AAA Study Suggests that Aggressive Driving May Cause More Auto Accidents
Have you ever become angry on the road and cut off another driver? Have you attempted to change lanes only to discover that another driver refuses to let you into his or her lane? According to a recent study conducted by the AAA Foundation for Traffic Safety, aggressive driving is more common than you might think. If you are living or working in the Northeast, you should pay particular attention. In response to the study, an article in the Bucks County Courier Times reported that drivers in the Northeast are among the most aggressive in the country. Unless aggressive driving behaviors are reduced, serious and fatal auto accidents can occur.
As the AAA study reports, almost 80% of drivers surveyed “expressed significant anger, aggression, or road rage behind the wheel at least once in the past year.” Yet that is not the only startling information to come from the study. “The most alarming findings suggest that approximately eight million U.S. drivers engaged in extreme examples of road rage, including purposefully ramming another vehicle or getting out of the car to confront another driver.”

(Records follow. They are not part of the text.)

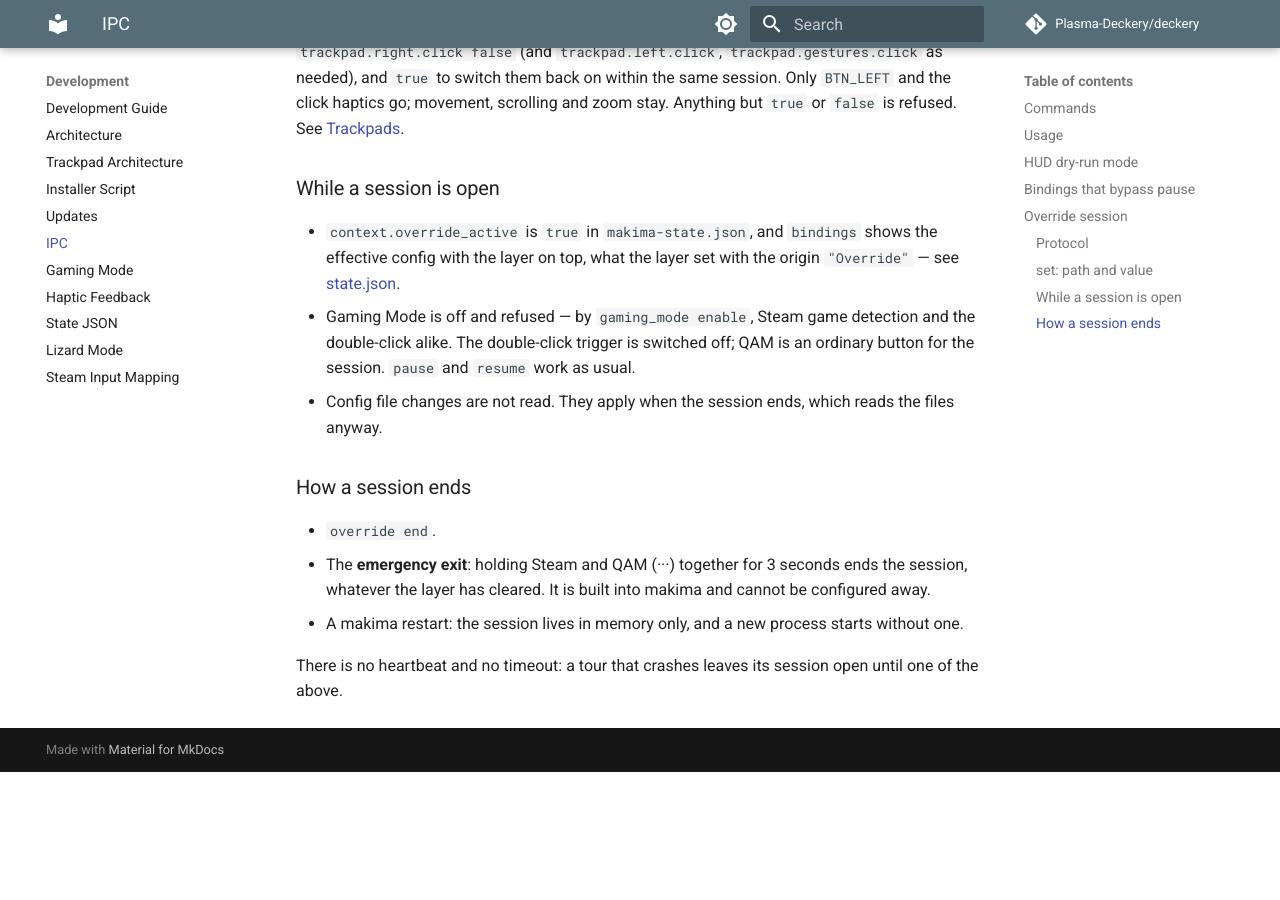
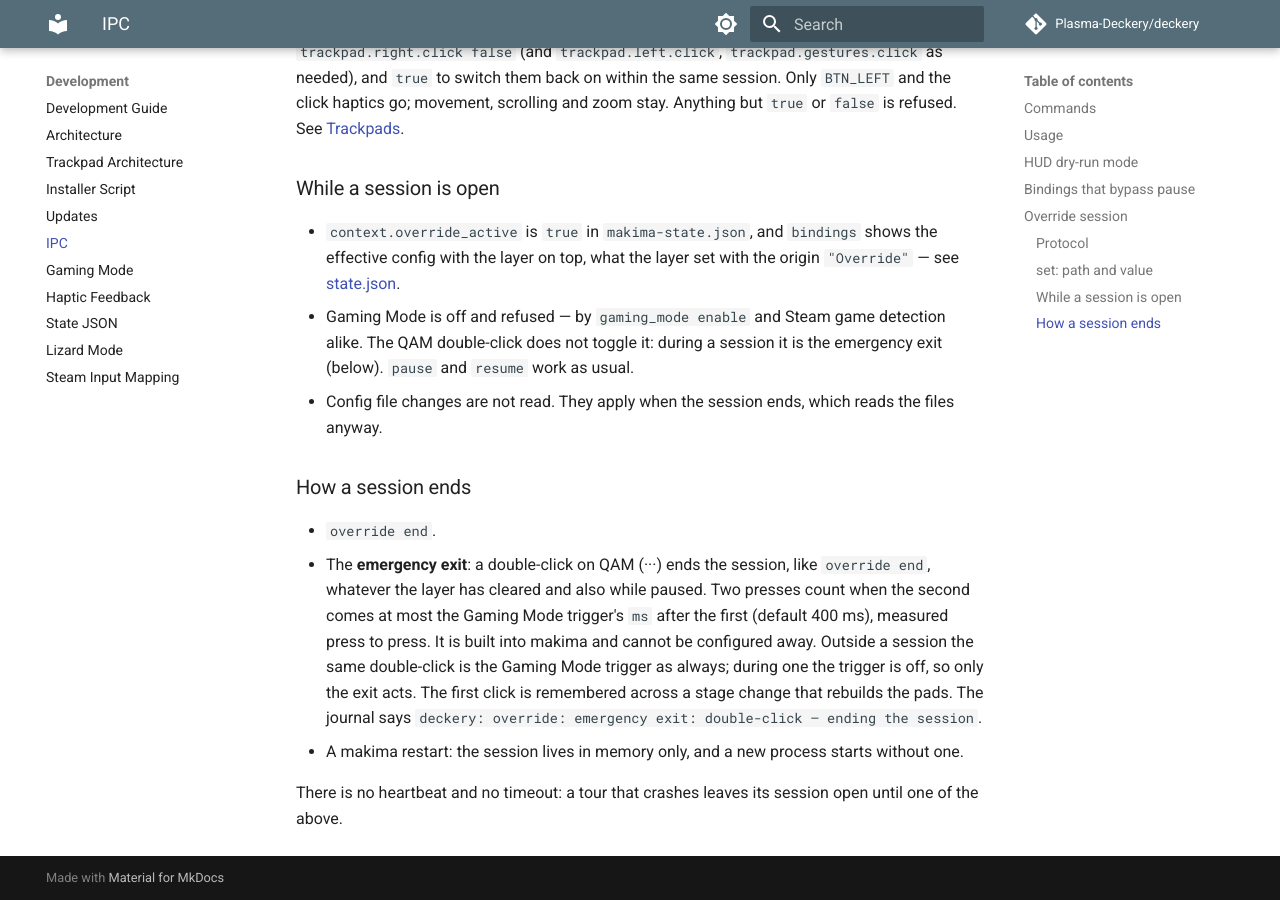
Before and after one commit to Plasma-Deckery/deckery, an MkDocs documentation site: the page built from docs/reference/ipc.md, in a window 1280 px wide and 900 px high, scrolled down 4522 px. Built offline with MkDocs 1.6.1 and Material for MkDocs 9.7.7, drawn with Linux system fonts in a browser that asks for light colours; comment, search, counter and statistics services are not loaded; before the commit the page ends 5294 px from its top, so only the background shows below that.

Commit message:
Document the QAM double-click as the override session's emergency exit

```diff
--- a/docs/reference/ipc.md
+++ b/docs/reference/ipc.md
@@ -111,13 +111,13 @@ To keep the pads moving but switch their clicks off — the tour's text stages
 ### While a session is open
 
 - `context.override_active` is `true` in `makima-state.json`, and `bindings` shows the effective config with the layer on top, what the layer set with the origin `"Override"` — see [state.json](state-json.md#context).
-- Gaming Mode is off and refused — by `gaming_mode enable`, Steam game detection and the double-click alike. The double-click trigger is switched off; QAM is an ordinary button for the session. `pause` and `resume` work as usual.
+- Gaming Mode is off and refused — by `gaming_mode enable` and Steam game detection alike. The QAM double-click does not toggle it: during a session it is the emergency exit (below). `pause` and `resume` work as usual.
 - Config file changes are not read. They apply when the session ends, which reads the files anyway.
 
 ### How a session ends
 
 - `override end`.
-- The **emergency exit**: holding Steam and QAM (···) together for 3 seconds ends the session, whatever the layer has cleared. It is built into makima and cannot be configured away.
+- The **emergency exit**: a double-click on QAM (···) ends the session, like `override end`, whatever the layer has cleared and also while paused. Two presses count when the second comes at most the Gaming Mode trigger's `ms` after the first (default 400 ms), measured press to press. It is built into makima and cannot be configured away. Outside a session the same double-click is the Gaming Mode trigger as always; during one the trigger is off, so only the exit acts. The first click is remembered across a stage change that rebuilds the pads. The journal says `deckery: override: emergency exit: double-click — ending the session`.
 - A makima restart: the session lives in memory only, and a new process starts without one.
 
 There is no heartbeat and no timeout: a tour that crashes leaves its session open until one of the above.
```
Also changed, not shown: docs/reference/state-json.md (+1 -1 lines).
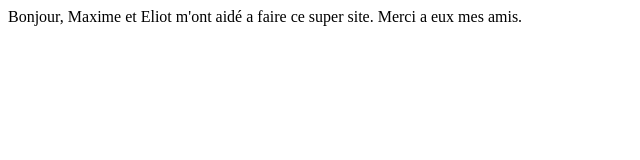
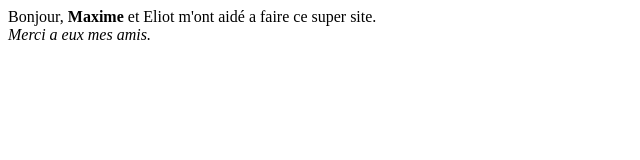
Before and after one commit to QuTho/PageWebGestionProjet, a plain HTML site: page index.html in a window 1280 px wide. Shown: the whole page, without its empty margins (0-640 px from the left). Drawn offline with Linux system fonts and the light colour scheme.

Commit message:
Update index.html

```diff
--- a/index.html
+++ b/index.html
@@ -6,8 +6,8 @@
 </head>
 <body>
 
-  Bonjour, <bold>Maxime</bold> et <bold>Eliot</bold> m'ont aidé a faire ce super site.
-  Merci a eux mes amis.
+  Bonjour, <b>Maxime</b> et <bold>Eliot</bold> m'ont aidé a faire ce super site.<br />
+  <i>Merci a eux mes amis.</i>
 
 </body>
 </htlm>
```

The study’s data showed that drivers in the Northeast are more prone to aggressive driving than those in other regions of the country. For example, drivers in the Northeast are currently about 30% more likely to make an angry gesture toward another driver than are motorists in other cities and states. The AAA study surveyed more than 2,700 drivers aged 16 and older who had driven in the last 30 days to conduct its study.
Getting the Facts About Aggressive Driving
What are some of the most common aggressive driving behaviors? According to the AAA study, the following are aggressive behaviors that could lead to serious car accidents:
- Intentionally tailgating (51% of drivers, or about 104 million drivers);
- Yelling at other drivers (47%, or 95 million drivers);
- Honking in anger or annoyance (45% of drivers, or 91 million people);
- Making angry gestures at other drivers (33%, or 67 million drivers);
- Attempting to block another vehicle from changing lanes (24% of drivers);
- Intentionally cutting off another motorist (12%, or 24 million drivers);
- Getting out of the car to confront another motorist (4% of drivers, or 7.6 million); and
- Intentionally bumping or ramming another car (3%, or 5.7 million drivers).
Are some drivers more likely than others to engage in aggressive driving? The study reports the following risk factors:
- Men are more likely to engage in aggressive driving than are women;
- Younger drivers between the ages of 19-39 are more likely to drive aggressively than are older drivers;
- Northeastern drivers engage in certain aggressive behaviors more frequently than motorists in other parts of the country; and
- Drivers who engage in other risky behaviors, such as speeding, are more likely to engage in aggressive driving actions.
Help keep the roads safe-avoid aggressive driving!